Breastfeeding is known to reduce the risk of enteropathogen infections, but protection from specific enteropathogens is not well characterized.The aim was to estimate the association between full breastfeeding (days fed breast milk exclusively or with nonnutritive liquids) and enteropathogen detection.A total of 2145 newborns were enrolled at 8 sites, of whom 1712 had breastfeeding and key enteropathogen data through 6 mo. We focused on 11 enteropathogens: adenovirus 40/41, norovirus, sapovirus, astrovirus, and rotavirus, enterotoxigenic Escherichia coli (ETEC), Campylobacter spp., and typical enteropathogenic E. coli as well as entero-aggregative E. coli, Shigella and Cryptosporidium. Logistic regression was used to estimate the risk of enteropathogen detection in stools and survival analysis was used to estimate the timing of first detection of an enteropathogen.Infants with 10\0 d of a stool sample were less likely to have the 3 E. coli and Campylobacter spp. detected in their stool (mean odds: 0.92–0.99) but equally likely (0.99–1.02) to have the viral pathogens detected in their stool. A 10\ E. coli, Campylobacter, adenovirus, astrovirus, and rotavirus (mean HRs of 0.52–0.75). The hazards declined and point estimates were not statistically significant at 3 mo.In this large multicenter cohort study, full breastfeeding was associated with lower likelihood of detecting 4 important enteric pathogens in the first 6 mo of life. These results also show that full breastfeeding is related to delays in the first detection of some bacterial and viral pathogens in the stool. As several of these pathogens are risk factors for poor growth during childhood, this work underscores the importance of exclusive or full breastfeeding during the first 6 mo of life to optimize early health.

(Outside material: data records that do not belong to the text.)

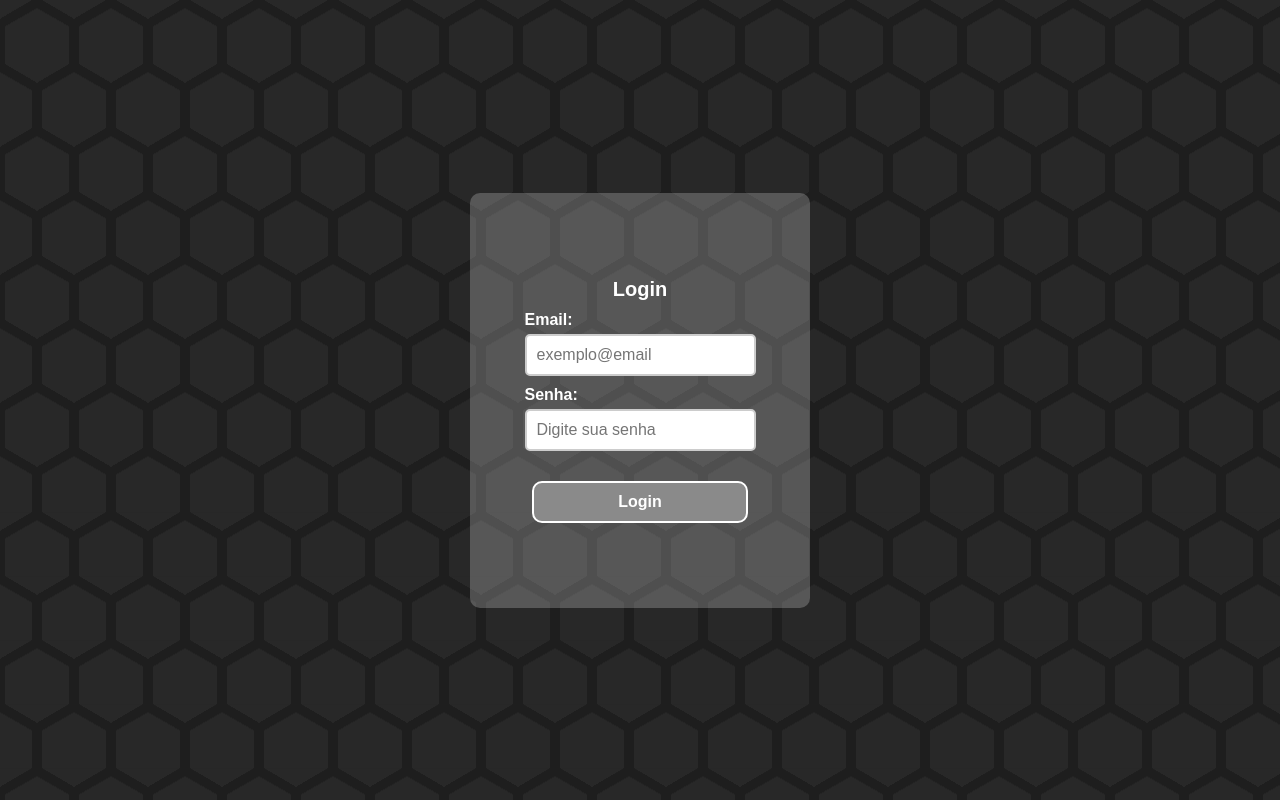
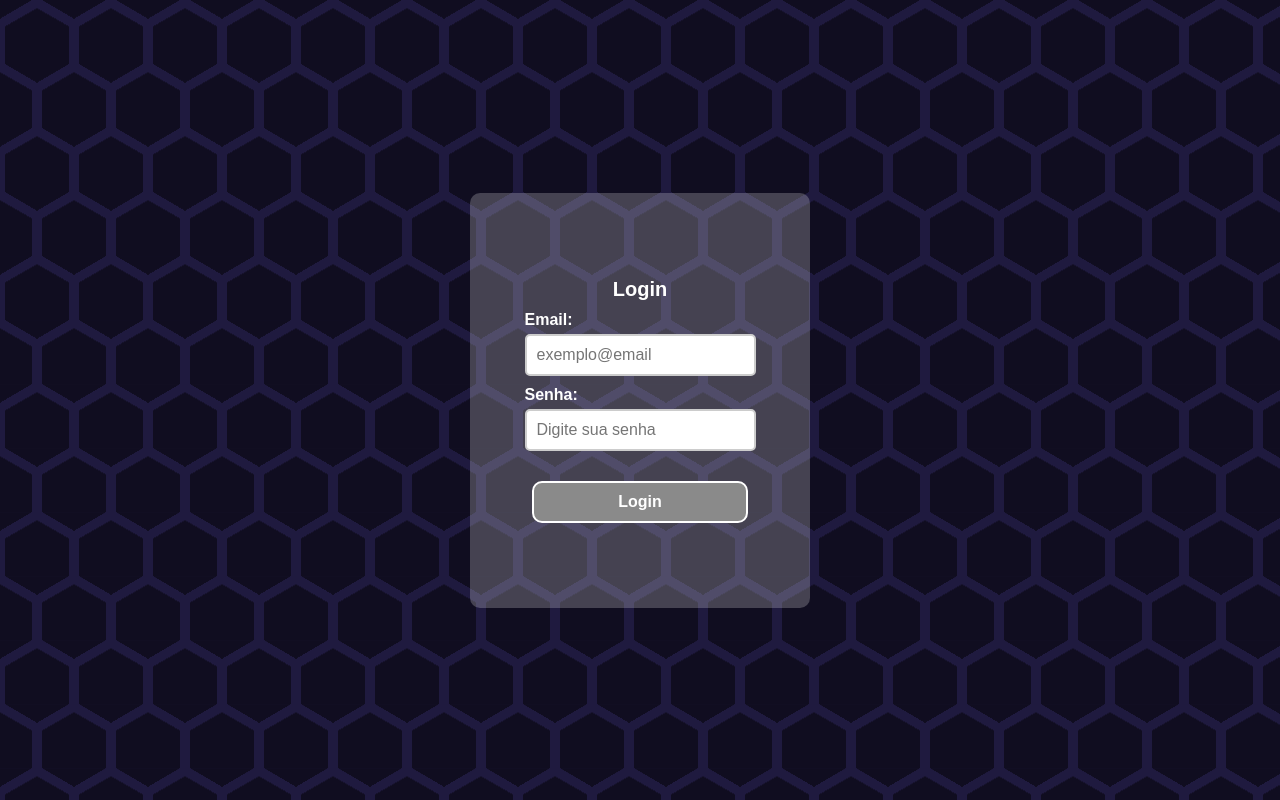
Before and after one commit to AndreyJustino/E_Commerce, a React (Vite) app: page /login in a window 1280 px wide. Built offline with nearby package versions, Linux system fonts and the light colour scheme.

Commit message:
após o login algumas opções do nav devem sumir

```diff
--- a/src/components/Header.jsx
+++ b/src/components/Header.jsx
@@ -7,6 +7,7 @@ import { Link } from "react-router-dom";
 
 function Header() {
   const [loading, setLoading] = useState(false)
+  const token = localStorage.getItem('token')
 
   function abrirMenu(){
     const menu = document.getElementById("menu-mobile")
@@ -55,7 +56,9 @@ function Header() {
         loading &&
         <div className="loadingCL"><Loading/></div>
       }
+      <Link to="/">
         <img src="./src/assets/logo.png" alt="logo" className={style.logoHeader}/>
+      </Link>
 
       <SearchInput receberDados={receberDados}/>
 
@@ -69,20 +72,39 @@ function Header() {
         </div>
 
         <nav class={style.nav_mobile} id="nav-mobile">
+          {
+            token ? (
               <ul>
-            <li><Link to="/" className="link">Home</Link></li>
+                <li><Link to="/carrinho" className="link">Carrinho</Link></li>
+              </ul>
+            ) :(
+
+              <ul>
                 <li><Link to="/cadastrar" className="link">Cadastrar</Link></li>
                 <li><Link to="/login" className="link">Entrar</Link></li>
                 <li><Link to="/carrinho" className="link">Carrinho</Link></li>
               </ul>
+            )
+          }
+
         </nav>
       </div>
 
       <div class={style.overlay_menu} id="overlay-menu"></div>
 
       <nav class={style.nav_desktop}>
+
+          {
+            token ? (
               <ul>
-            <li><Link to="/" className="link">Home</Link></li>
+                <li className={style.molduraCartHeader}>
+                  <Link to="/carrinho" className="link">
+                    <img src="./src/assets/icon/iconCart.png"/>
+                  </Link>
+                </li>
+              </ul>
+            ) : (
+              <ul>
                 <li><Link to="/cadastrar" className="link">Cadastrar</Link></li>
                 <li><Link to="/login" className="link">Entrar</Link></li>
                 <li className={style.molduraCartHeader}>
@@ -91,6 +113,10 @@ function Header() {
                   </Link>
                 </li>
               </ul>
+            )
+          }
+
+
       </nav>
     </header>
   );
--- a/src/index.css
+++ b/src/index.css
@@ -46,13 +46,13 @@ html{
     align-items: center;
     position: relative;
     --s: 37px;
-    --c: #0000, #282828 0.5deg 119.5deg, #0000 120deg;
+    --c: #0000, #100d20 0.5deg 119.5deg, #0000 120deg;
     --g1: conic-gradient(from 60deg at 56.25% calc(425% / 6), var(--c));
     --g2: conic-gradient(from 180deg at 43.75% calc(425% / 6), var(--c));
     --g3: conic-gradient(from -60deg at 50% calc(175% / 12), var(--c));
     background: var(--g1), var(--g1) var(--s) calc(1.73 * var(--s)), var(--g2),
       var(--g2) var(--s) calc(1.73 * var(--s)), var(--g3) var(--s) 0,
-      var(--g3) 0 calc(1.73 * var(--s)) #1e1e1e;
+      var(--g3) 0 calc(1.73 * var(--s)) #1f1a3f;
     background-size: calc(2 * var(--s)) calc(3.46 * var(--s));
 }
 
```
Lines whose indentation alone changed are shown as unchanged.
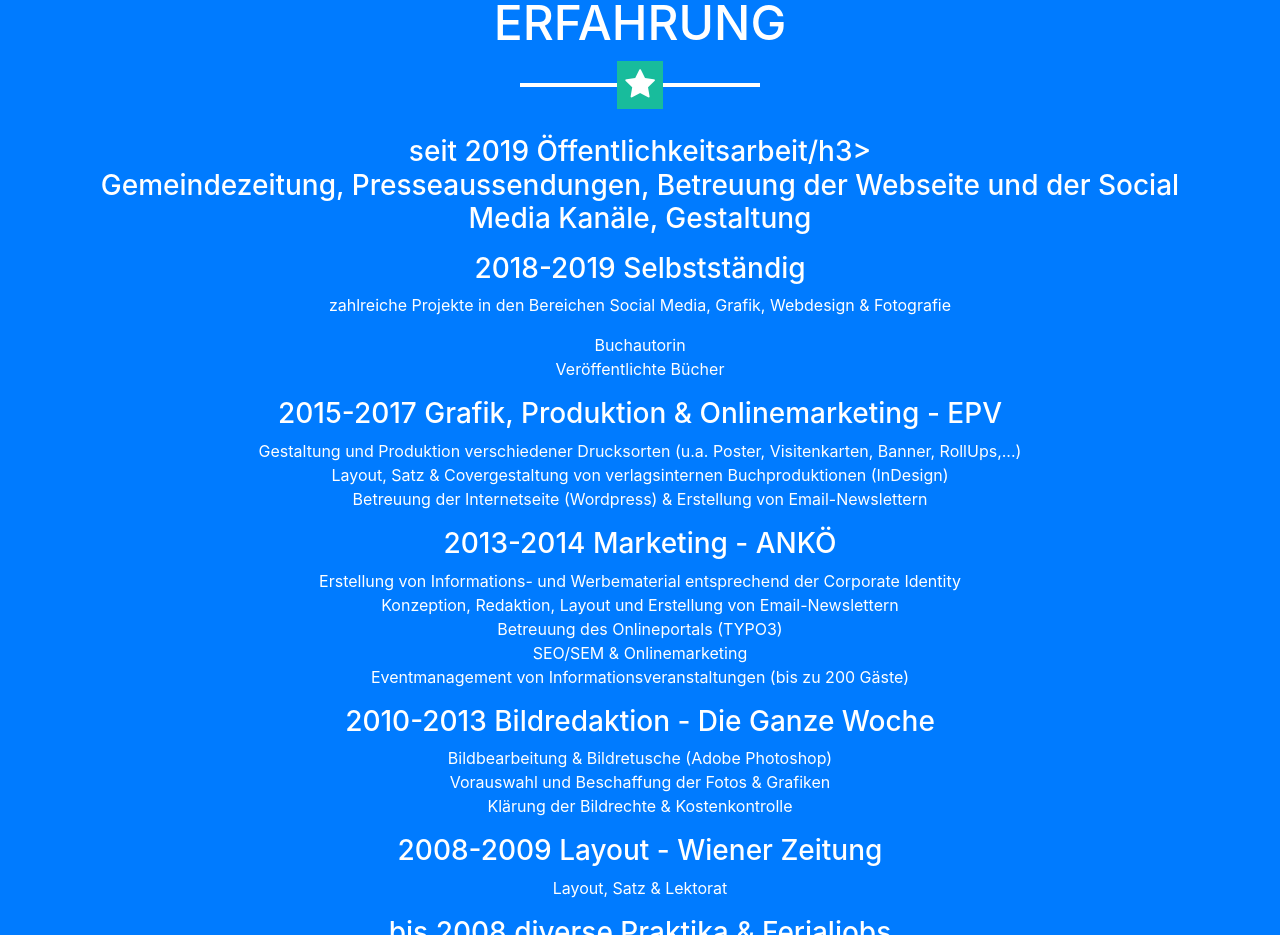
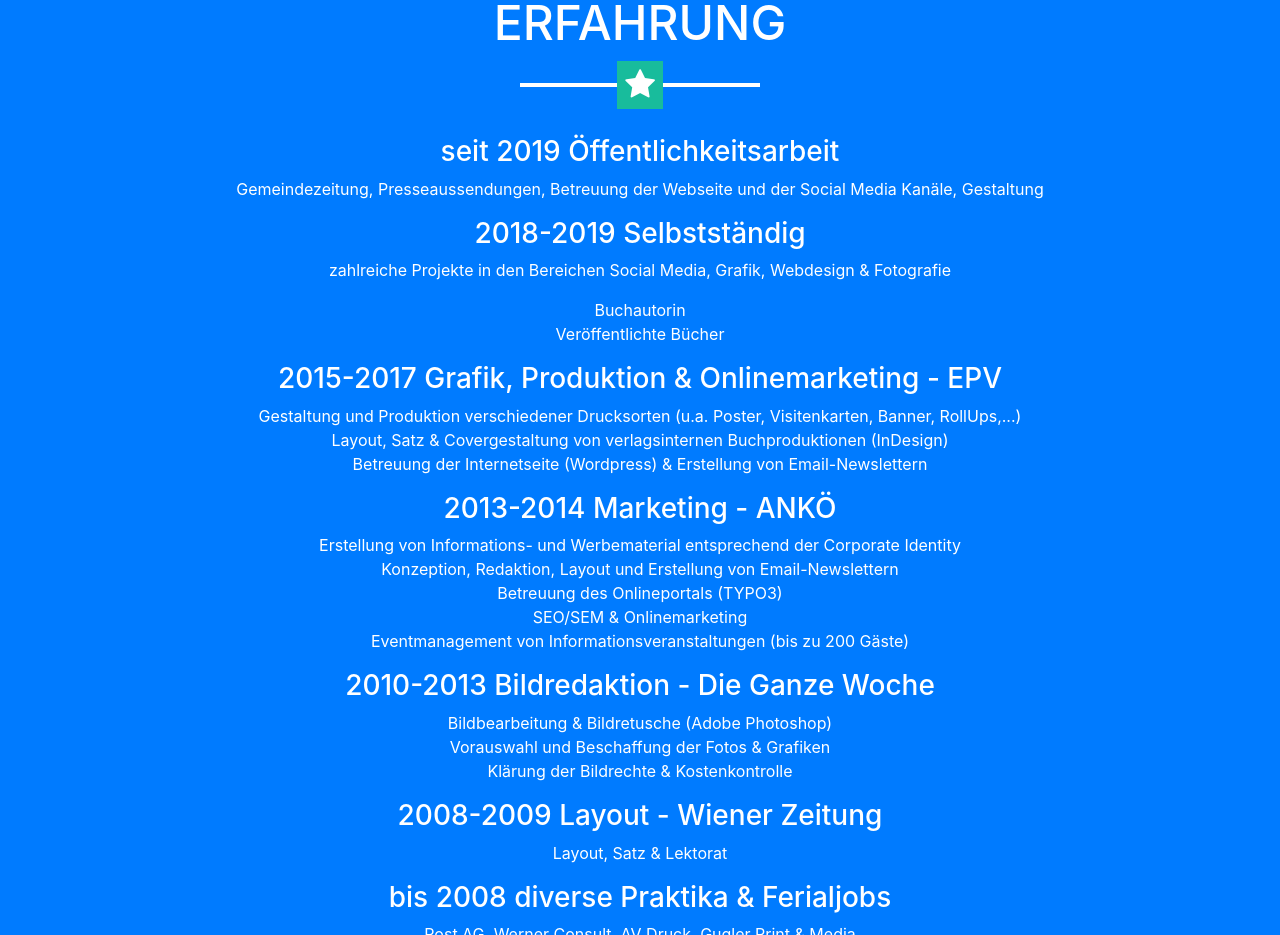
Before and after one commit to corneliakroell/portfolio, a website with bundled scripts: page index.html in a window 1280 px wide. Shown: the part 1959-2894 px from the top of the page. Built offline with nearby package versions, Linux system fonts and the light colour scheme.

Commit message:
Update index.html

```diff
--- a/index.html
+++ b/index.html
@@ -124,7 +124,7 @@
         <hr class="star-light mb-5">
         <div class="text-center">
 
-		<h3>seit 2019 Öffentlichkeitsarbeit/h3>
+		<h3>seit 2019 Öffentlichkeitsarbeit</h3>
 			<p>Gemeindezeitung, Presseaussendungen, Betreuung der Webseite und der Social Media Kanäle, Gestaltung</p>
 
 		   <h3>2018-2019 Selbstständig</h3>
```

Data described in the manuscript will be made available upon request pending application and approval at http://clinepidb.org.
- infant feeding